A company that makes video conferencing products replaced one serious security vulnerability with another, despite being warned of the dangers.
AMX Harman, which makes a variety of audio-visual and building control equipment, has patched the problem. But on Thursday SEC Consult, an information security firm in Vienna, revealed what it says is the back story.
Last March, SEC Consult warned AMX that it had found a secret account in certain versions of the NX-1200, an appliance for controlling audio-visual systems.
The hidden account used the username Black Widow, and SEC Consult said it found the password as well by studying the appliance’s authentication procedures.
The credentials can be used to gain broad access to the device, including the web-based management and command line interfaces. A hacker would also be able to capture packets, SEC Consult wrote.
The account appears to have been intentionally created, Johannes Greil, head of SEC Consult Vulnerability Lab, said via email.
“The backdoor is quite critical, because it seems to be deliberate and not some leftover from developers,” he wrote. “The system tries to actively hide it from user management interfaces and the backdoor account even has more privileges than an admin account.”

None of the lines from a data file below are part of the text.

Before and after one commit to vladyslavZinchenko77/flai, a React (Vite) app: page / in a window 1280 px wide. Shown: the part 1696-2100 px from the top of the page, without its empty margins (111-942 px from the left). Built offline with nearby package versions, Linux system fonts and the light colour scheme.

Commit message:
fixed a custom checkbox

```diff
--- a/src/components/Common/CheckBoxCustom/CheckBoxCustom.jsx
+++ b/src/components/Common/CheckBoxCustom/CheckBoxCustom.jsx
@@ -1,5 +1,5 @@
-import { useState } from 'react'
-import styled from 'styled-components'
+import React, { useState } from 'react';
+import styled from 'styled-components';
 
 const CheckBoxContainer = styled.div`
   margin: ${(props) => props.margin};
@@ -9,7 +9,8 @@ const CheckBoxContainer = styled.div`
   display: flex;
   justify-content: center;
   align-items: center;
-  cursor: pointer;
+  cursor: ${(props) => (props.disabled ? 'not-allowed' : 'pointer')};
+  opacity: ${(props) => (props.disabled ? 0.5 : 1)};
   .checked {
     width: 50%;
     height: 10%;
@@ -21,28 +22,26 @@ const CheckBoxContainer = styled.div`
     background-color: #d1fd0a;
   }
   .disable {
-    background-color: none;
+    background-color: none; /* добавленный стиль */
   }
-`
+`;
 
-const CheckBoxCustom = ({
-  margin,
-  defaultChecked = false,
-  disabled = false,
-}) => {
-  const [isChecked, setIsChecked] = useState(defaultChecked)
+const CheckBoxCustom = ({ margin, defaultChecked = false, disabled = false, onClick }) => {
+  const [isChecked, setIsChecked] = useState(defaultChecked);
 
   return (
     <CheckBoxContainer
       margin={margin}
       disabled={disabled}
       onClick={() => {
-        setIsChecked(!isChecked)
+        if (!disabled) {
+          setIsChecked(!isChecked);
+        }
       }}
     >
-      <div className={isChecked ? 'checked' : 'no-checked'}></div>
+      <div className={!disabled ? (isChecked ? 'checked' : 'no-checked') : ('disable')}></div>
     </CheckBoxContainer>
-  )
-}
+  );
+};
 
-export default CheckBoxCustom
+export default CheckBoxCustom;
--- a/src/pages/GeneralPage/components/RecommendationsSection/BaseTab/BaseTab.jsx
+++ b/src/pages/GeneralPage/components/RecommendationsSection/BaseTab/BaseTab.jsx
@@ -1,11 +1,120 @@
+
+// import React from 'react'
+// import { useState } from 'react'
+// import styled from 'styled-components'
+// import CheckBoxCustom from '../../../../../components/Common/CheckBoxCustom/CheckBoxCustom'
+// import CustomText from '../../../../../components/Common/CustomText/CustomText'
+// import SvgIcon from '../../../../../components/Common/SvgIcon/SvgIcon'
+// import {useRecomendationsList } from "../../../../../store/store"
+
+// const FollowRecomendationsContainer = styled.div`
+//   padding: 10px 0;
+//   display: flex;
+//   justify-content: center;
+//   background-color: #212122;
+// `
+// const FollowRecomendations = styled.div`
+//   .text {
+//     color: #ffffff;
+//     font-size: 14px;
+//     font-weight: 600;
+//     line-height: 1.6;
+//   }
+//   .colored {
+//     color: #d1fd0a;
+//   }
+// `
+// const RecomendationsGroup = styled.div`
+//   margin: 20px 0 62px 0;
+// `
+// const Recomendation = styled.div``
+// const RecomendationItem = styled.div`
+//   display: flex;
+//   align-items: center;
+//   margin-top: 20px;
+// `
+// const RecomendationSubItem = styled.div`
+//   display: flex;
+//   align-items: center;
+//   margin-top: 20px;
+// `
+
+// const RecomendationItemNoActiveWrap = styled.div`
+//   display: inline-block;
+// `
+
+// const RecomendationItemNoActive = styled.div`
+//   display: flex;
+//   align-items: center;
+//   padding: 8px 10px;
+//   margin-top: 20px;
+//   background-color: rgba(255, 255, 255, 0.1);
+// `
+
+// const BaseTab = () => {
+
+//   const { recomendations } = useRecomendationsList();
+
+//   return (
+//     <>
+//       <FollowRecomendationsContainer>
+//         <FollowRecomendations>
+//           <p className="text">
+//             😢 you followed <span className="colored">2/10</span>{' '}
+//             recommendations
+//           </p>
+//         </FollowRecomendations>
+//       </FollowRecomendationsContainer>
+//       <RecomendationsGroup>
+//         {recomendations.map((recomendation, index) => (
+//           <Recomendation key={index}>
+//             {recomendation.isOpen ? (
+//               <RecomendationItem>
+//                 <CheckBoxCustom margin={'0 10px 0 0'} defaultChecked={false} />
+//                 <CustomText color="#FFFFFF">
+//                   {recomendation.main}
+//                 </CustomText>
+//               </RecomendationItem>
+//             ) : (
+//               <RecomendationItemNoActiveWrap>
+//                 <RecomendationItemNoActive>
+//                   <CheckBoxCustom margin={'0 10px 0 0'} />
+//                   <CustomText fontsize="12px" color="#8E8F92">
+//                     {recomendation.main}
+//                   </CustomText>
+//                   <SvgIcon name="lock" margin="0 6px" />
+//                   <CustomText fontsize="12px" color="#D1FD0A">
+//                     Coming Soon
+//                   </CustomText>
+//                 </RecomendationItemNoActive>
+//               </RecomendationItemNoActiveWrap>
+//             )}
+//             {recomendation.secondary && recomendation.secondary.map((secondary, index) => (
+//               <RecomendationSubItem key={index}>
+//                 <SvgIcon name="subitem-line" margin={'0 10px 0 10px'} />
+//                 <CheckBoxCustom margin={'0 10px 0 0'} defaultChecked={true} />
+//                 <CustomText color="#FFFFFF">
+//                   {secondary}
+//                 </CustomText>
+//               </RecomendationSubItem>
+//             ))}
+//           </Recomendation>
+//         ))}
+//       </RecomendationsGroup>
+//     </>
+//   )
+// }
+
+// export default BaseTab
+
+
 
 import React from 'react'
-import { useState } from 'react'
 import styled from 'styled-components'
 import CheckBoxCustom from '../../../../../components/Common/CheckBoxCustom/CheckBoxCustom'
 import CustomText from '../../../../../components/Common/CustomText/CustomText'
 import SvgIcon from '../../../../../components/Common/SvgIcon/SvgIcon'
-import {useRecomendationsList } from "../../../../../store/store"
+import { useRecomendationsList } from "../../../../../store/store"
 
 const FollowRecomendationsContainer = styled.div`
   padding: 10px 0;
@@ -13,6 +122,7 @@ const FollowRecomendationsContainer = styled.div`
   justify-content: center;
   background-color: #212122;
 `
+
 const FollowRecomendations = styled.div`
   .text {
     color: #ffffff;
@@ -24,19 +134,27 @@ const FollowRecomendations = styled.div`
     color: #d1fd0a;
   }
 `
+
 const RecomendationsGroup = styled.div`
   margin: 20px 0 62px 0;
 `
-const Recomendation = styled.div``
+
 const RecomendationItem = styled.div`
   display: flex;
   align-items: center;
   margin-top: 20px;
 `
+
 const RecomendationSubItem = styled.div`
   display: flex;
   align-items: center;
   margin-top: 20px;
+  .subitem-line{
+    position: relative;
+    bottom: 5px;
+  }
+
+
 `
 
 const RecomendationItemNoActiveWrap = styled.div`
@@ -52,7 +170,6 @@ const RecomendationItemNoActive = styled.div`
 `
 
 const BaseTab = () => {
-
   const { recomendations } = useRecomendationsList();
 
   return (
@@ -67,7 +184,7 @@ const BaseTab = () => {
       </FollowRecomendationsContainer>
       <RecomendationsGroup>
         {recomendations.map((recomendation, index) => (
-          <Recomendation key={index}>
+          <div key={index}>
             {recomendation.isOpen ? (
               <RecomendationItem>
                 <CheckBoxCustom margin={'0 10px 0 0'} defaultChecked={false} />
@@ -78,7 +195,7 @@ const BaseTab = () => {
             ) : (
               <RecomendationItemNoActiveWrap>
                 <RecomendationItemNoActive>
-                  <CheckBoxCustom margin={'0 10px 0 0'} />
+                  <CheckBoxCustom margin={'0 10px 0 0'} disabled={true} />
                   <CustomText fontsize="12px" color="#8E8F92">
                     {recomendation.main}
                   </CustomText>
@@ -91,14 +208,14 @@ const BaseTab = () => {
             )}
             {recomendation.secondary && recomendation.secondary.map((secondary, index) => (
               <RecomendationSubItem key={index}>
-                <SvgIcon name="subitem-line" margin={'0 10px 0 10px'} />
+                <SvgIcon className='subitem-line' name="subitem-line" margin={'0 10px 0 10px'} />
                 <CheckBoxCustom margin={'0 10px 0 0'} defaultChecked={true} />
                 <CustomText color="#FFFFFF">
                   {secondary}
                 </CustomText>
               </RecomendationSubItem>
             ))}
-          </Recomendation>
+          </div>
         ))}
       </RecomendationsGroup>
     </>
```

The finding by SEC Consult is worrying since AMX has a significant government business. In a photo on its website, it shows a photo of U.S. President Barack Obama with top advisors with the tag line “Room Automation.”
Although it was notified in March, AMX didn’t provide a fix until October. When SEC Consult analyzed the fix, they noticed the “Black Widow” account had simply been changed to a new username.
According to a security brief from AMX, it removed what it called the “debugging account” to prevent a security vulnerability.
SEC Consult said it hasn’t checked to see if the latest fix is effective. It did not release the passwords for either of the hidden accounts.
A more detailed advisory from SEC Consult says that backdoors affect many other products besides the NX-1200. AMX officials could not immediately reached for comment.
Now that the issue has ostensibly been resolved, SEC Consult wrote that its contact at AMX said the company “will be starting a major security initiative.”